refused to admit it's a media company." data-reactid="26">
Despite all the reports of fake news, fake Russian ads, and the overall abuse of its platform, Facebook has repeatedly refused to admit it's a media company.
Yes, it distributes content. Yes, it runs ads against that content. And yes, it even produces its own shows and other media. But Facebook continues to insist that despite the fact it has many of the characteristics of a media company, it doesn't need to act like one.
drastic change to the News Feed algorithm. In the coming months, Facebook's algorithm will no longer prioritize content from news publishers and brands. Instead, you're more likely to see posts from people you're connected to that will drive engagement through comments and discussion, not shares and likes." data-reactid="28">Now Facebook is doubling down on that theory with a drastic change to the News Feed algorithm. In the coming months, Facebook's algorithm will no longer prioritize content from news publishers and brands. Instead, you're more likely to see posts from people you're connected to that will drive engagement through comments and discussion, not shares and likes.
The result? More stuff in your feed from mom, dad, and your close friends, and fewer whacky videos, news articles, and memes. It's not just Facebook's attempt to end its fake news problem. It's Facebook's attempt to erase practically all news from the feed to give users a sense of community, not outrage and clickbait.
That new position is going to be a nightmare for a lot of digital media companies that have grown to rely on Facebook's News Feed to drive readers to their sites. There's a growing list of media companies that have been forced to drastically change strategy as a result of their reliance on the company's repeatedly changing algorithm, and this will likely be the final straw for many of them.
Then it was video." data-reactid="31">Mic, Mashable, Bored Panda, and so many other publishers have built most of their business around the content favored by Facebook's ever-changing algorithm. First it was news articles with click-bait headlines. Then it was meaningful content that provided relevant information. Then it was video.
But Facebook's sweeping change on Thursday means none of that content will be able to break through. There's no longer a preferred format. If you're a publisher or brand on Facebook, you're hosed. What was already going to be a very challenging 2018 for many online publishers will end with a graveyard full of outlets killed by Facebook's decision.
layoffs at companies like Mic were bad when they decided to pivot to Facebook video, just wait until Facebook stops promoting those videos all together.

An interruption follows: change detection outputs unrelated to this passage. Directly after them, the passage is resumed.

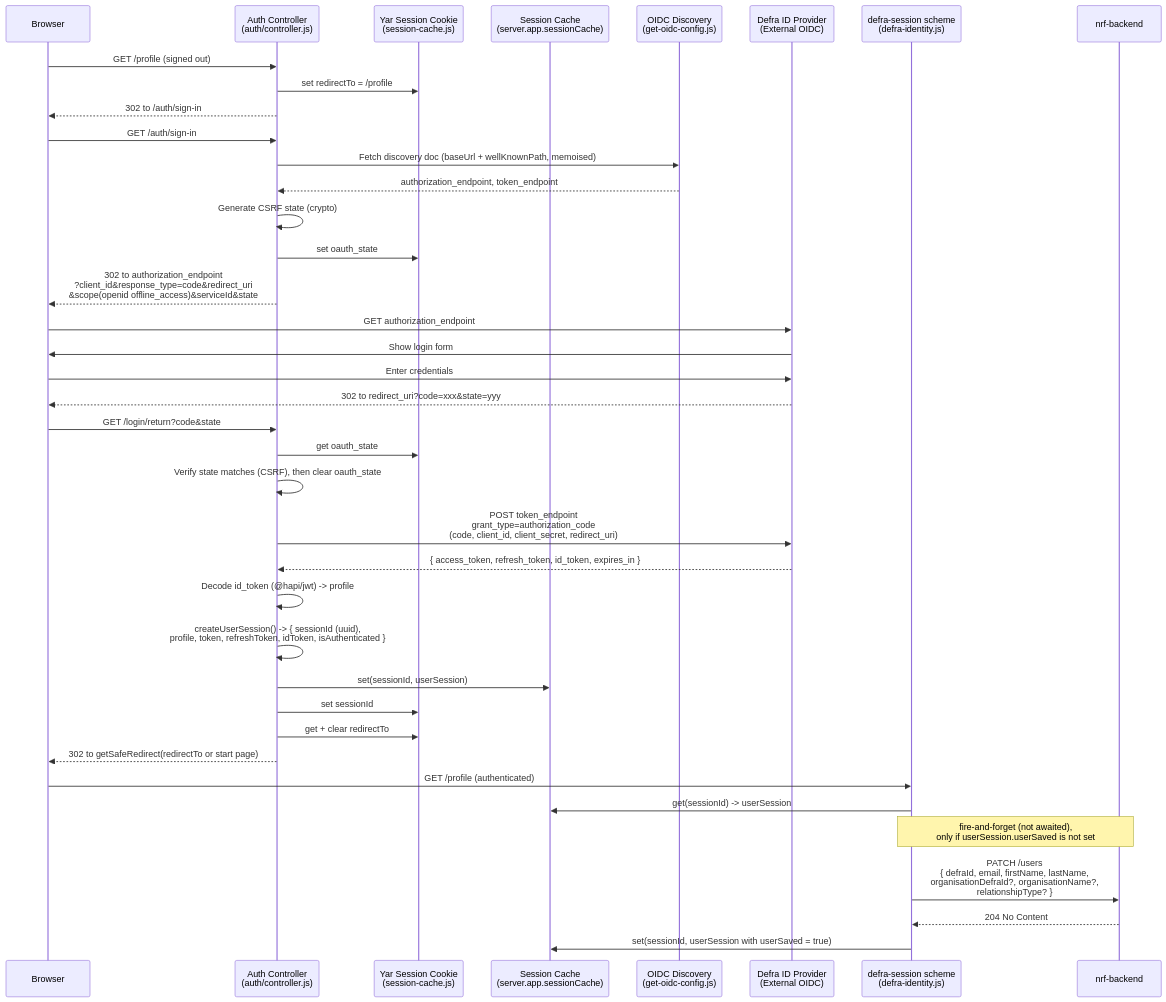
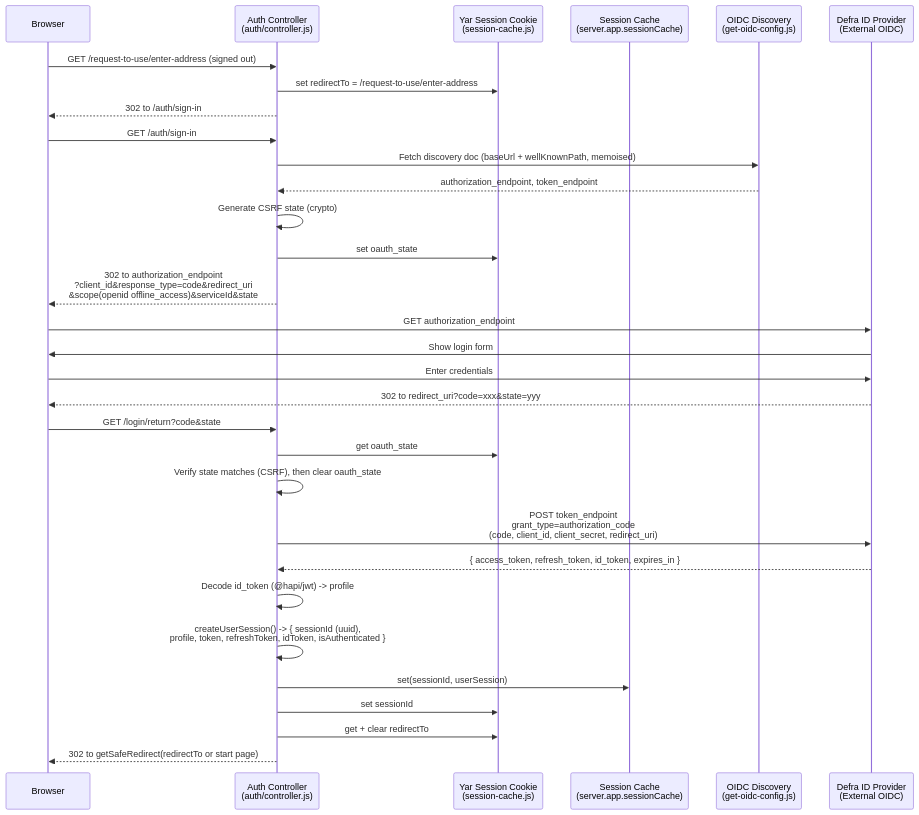
Before and after one commit to DEFRA/nrf-solution: the diagram in docs/features/authentication/defra-id/sign-in-flow.mermaid, drawn with Mermaid. The commit also changed 3 other files, not shown here.

Commit message:
NRF2-1350 - Document 5 minute expiry of the Defra ID submit check

```diff
--- a/docs/features/authentication/defra-id/sign-in-flow.mermaid
+++ b/docs/features/authentication/defra-id/sign-in-flow.mermaid
@@ -1,49 +1,39 @@
 sequenceDiagram
     participant Browser
     participant Ctrl as Auth Controller<br/>(auth/controller.js)
     participant Yar as Yar Session Cookie<br/>(session-cache.js)
     participant Cache as Session Cache<br/>(server.app.sessionCache)
     participant OIDC as OIDC Discovery<br/>(get-oidc-config.js)
     participant DefraID as Defra ID Provider<br/>(External OIDC)
-    participant Strategy as defra-session scheme<br/>(defra-identity.js)
-    participant Backend as nrf-backend
 
     %% Signed-out GET for a protected route (redirect-to-sign-in.js onPreHandler)
-    Browser->>Ctrl: GET /profile (signed out)
-    Ctrl->>Yar: set redirectTo = /profile
+    Browser->>Ctrl: GET /request-to-use/enter-address (signed out)
+    Ctrl->>Yar: set redirectTo = /request-to-use/enter-address
     Ctrl-->>Browser: 302 to /auth/sign-in
 
     %% Start OAuth (hand-rolled authorize redirect)
     Browser->>Ctrl: GET /auth/sign-in
     Ctrl->>OIDC: Fetch discovery doc (baseUrl + wellKnownPath, memoised)
     OIDC-->>Ctrl: authorization_endpoint, token_endpoint
     Ctrl->>Ctrl: Generate CSRF state (crypto)
     Ctrl->>Yar: set oauth_state
     Ctrl-->>Browser: 302 to authorization_endpoint<br/>?client_id&response_type=code&redirect_uri<br/>&scope(openid offline_access)&serviceId&state
     Browser->>DefraID: GET authorization_endpoint
 
     %% External authentication
     DefraID->>Browser: Show login form
     Browser->>DefraID: Enter credentials
     DefraID-->>Browser: 302 to redirect_uri?code=xxx&state=yyy
 
     %% Callback
     Browser->>Ctrl: GET /login/return?code&state
     Ctrl->>Yar: get oauth_state
     Ctrl->>Ctrl: Verify state matches (CSRF), then clear oauth_state
     Ctrl->>DefraID: POST token_endpoint<br/>grant_type=authorization_code<br/>(code, client_id, client_secret, redirect_uri)
     DefraID-->>Ctrl: { access_token, refresh_token, id_token, expires_in }
     Ctrl->>Ctrl: Decode id_token (@hapi/jwt) -> profile
     Ctrl->>Ctrl: createUserSession() -> { sessionId (uuid),<br/>profile, token, refreshToken, idToken, isAuthenticated }
     Ctrl->>Cache: set(sessionId, userSession)
     Ctrl->>Yar: set sessionId
     Ctrl->>Yar: get + clear redirectTo
     Ctrl-->>Browser: 302 to getSafeRedirect(redirectTo or start page)
-
-    %% First authenticated request after sign-in (defra-identity.js authenticate)
-    Browser->>Strategy: GET /profile (authenticated)
-    Strategy->>Cache: get(sessionId) -> userSession
-    Note over Strategy,Backend: fire-and-forget (not awaited),<br/>only if userSession.userSaved is not set
-    Strategy->>Backend: PATCH /users<br/>{ defraId, email, firstName, lastName,<br/>organisationDefraId?, organisationName?,<br/>relationshipType? }
-    Backend-->>Strategy: 204 No Content
-    Strategy->>Cache: set(sessionId, userSession with userSaved = true)
```
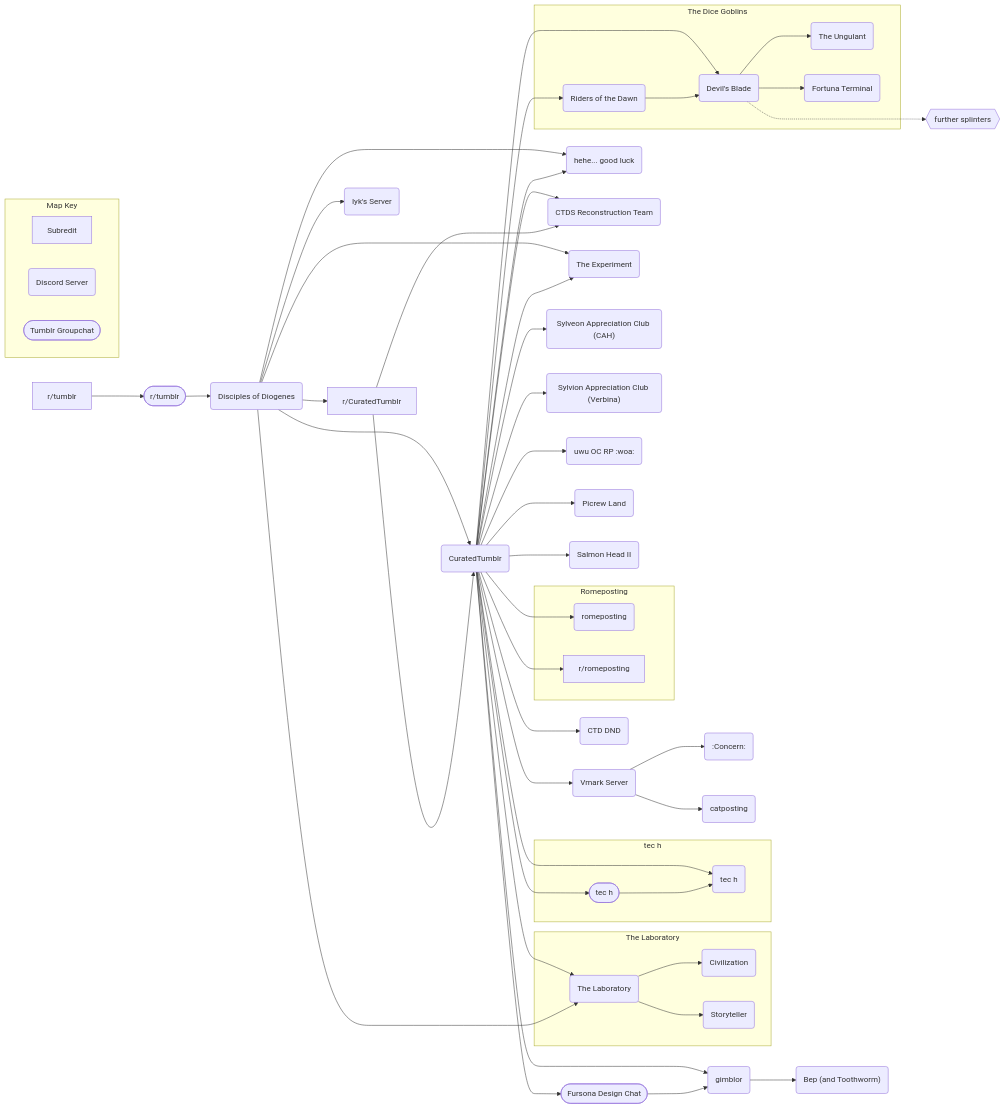
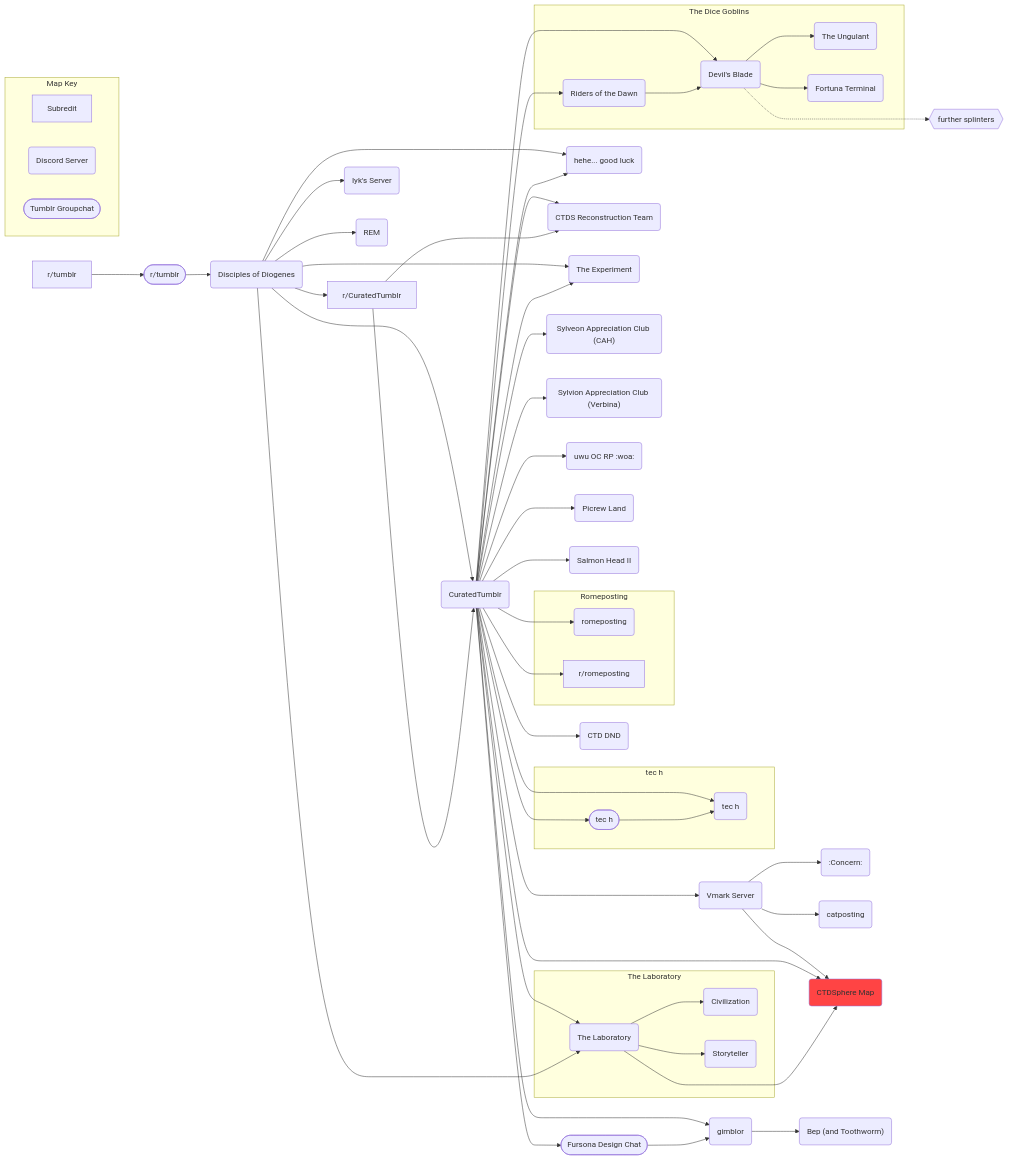
The diagram in Map.md (AnGenericAccount/CTDSphere-Map), drawn with Mermaid before and after one commit.

````diff
--- a/Map.md
+++ b/Map.md
@@ -1,59 +1,64 @@
 ```mermaid
 flowchart LR
     tumblr[r/tumblr] --> groupchat([r/tumblr])
     groupchat --> DoD(Disciples of Diogenes)
     DoD --> subreddit[r/CuratedTumblr]
     DoD --> CTDS(CuratedTumblr)
     subreddit --> CTDS
     DoD --> Iyk(Iyk's Server)
+    DoD --> REM(REM)
     DoD --> luck(hehe... good luck)
     CTDS --> luck
     CTDS --> reconstruction(CTDS Reconstruction Team)
     subreddit --> reconstruction
     CTDS --> lab(The Laboratory)
     DoD --> lab
     subgraph Laboratory [The Laboratory]
         lab --> Civilization(Civilization)
         lab --> Storyteller(Storyteller)
     end
     DoD --> Experiment(The Experiment)
     CTDS --> Experiment
     CTDS --> CAH("Sylveon Appreciation Club (CAH)")
     CTDS --> Verbina("Sylvion Appreciation Club (Verbina)")
     CTDS --> tech(tec h)
     CTDS --> techchat([tec h])
     subgraph tec[tec h]
         techchat --> tech
     end
     CTDS --> RP(uwu OC RP :woa:)
     CTDS --> picrew(Picrew Land)
     CTDS --> salmon(Salmon Head II)
     CTDS --> Vmark(Vmark Server)
     Vmark --> concern(:Concern:)
     Vmark --> catposting(catposting)
+    Vmark --> sphere("CTDSphere Map")
+    style sphere fill:#f44
+    CTDS --> sphere
+    lab ---> sphere
     CTDS --> gimblor(gimblor)
     CTDS --> fursona([Fursona Design Chat])
     fursona --> gimblor
     gimblor --> bep("Bep (and Toothworm)")
     subgraph Romeposting
         rome(romeposting)
         romesub[r/romeposting]
     end
     CTDS --> rome
     CTDS --> romesub
     CTDS --> DND(CTD DND)
     CTDS --> dawn(Riders of the Dawn)
     CTDS --> blade(Devil's Blade)
     subgraph riders[The Dice Goblins]
         dawn --> blade
         blade --> ungulant(The Ungulant)
         blade --> terminal(Fortuna Terminal)   
     end
     blade -..-> further{{further splinters}}
     subgraph Key [Map Key]
         direction LR
         sub[Subredit]
         discord(Discord Server)
         chat([Tumblr Groupchat])
     end
 ```
````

I have a feeling there are going to be a lot more unemployed journalists this year." data-reactid="33">In short, Facebook's refusal to own up to its role as a media company is now going to end a bunch of actual media companies struggling to compete with Facebook's own power and influence over news. If you thought a bunch of layoffs at companies like Mic were bad when they decided to pivot to Facebook video, just wait until Facebook stops promoting those videos all together. I have a feeling there are going to be a lot more unemployed journalists this year.
Some are already getting ready for the reckoning. BuzzFeed News, which built its distribution largely through Facebook, already reacted to the algorithm change Thursday with a Facebook ad prompting users to download the BuzzFeed app before news disappears from the feed.
Other publishers like Bloomberg have decided to get ahead of the algorithm change and create community-driven Facebook groups around certain topics where they can promote their stories and drive traffic back to their sites, according to Digiday.
But those efforts might end up being futile in the end. The News Feed is a firehose of traffic, and publishers are about to see that completely cut off. Many of those publishers don't have the chops to create a loyal audience without an influx of readers or viewers from Facebook.
It's going to be ugly.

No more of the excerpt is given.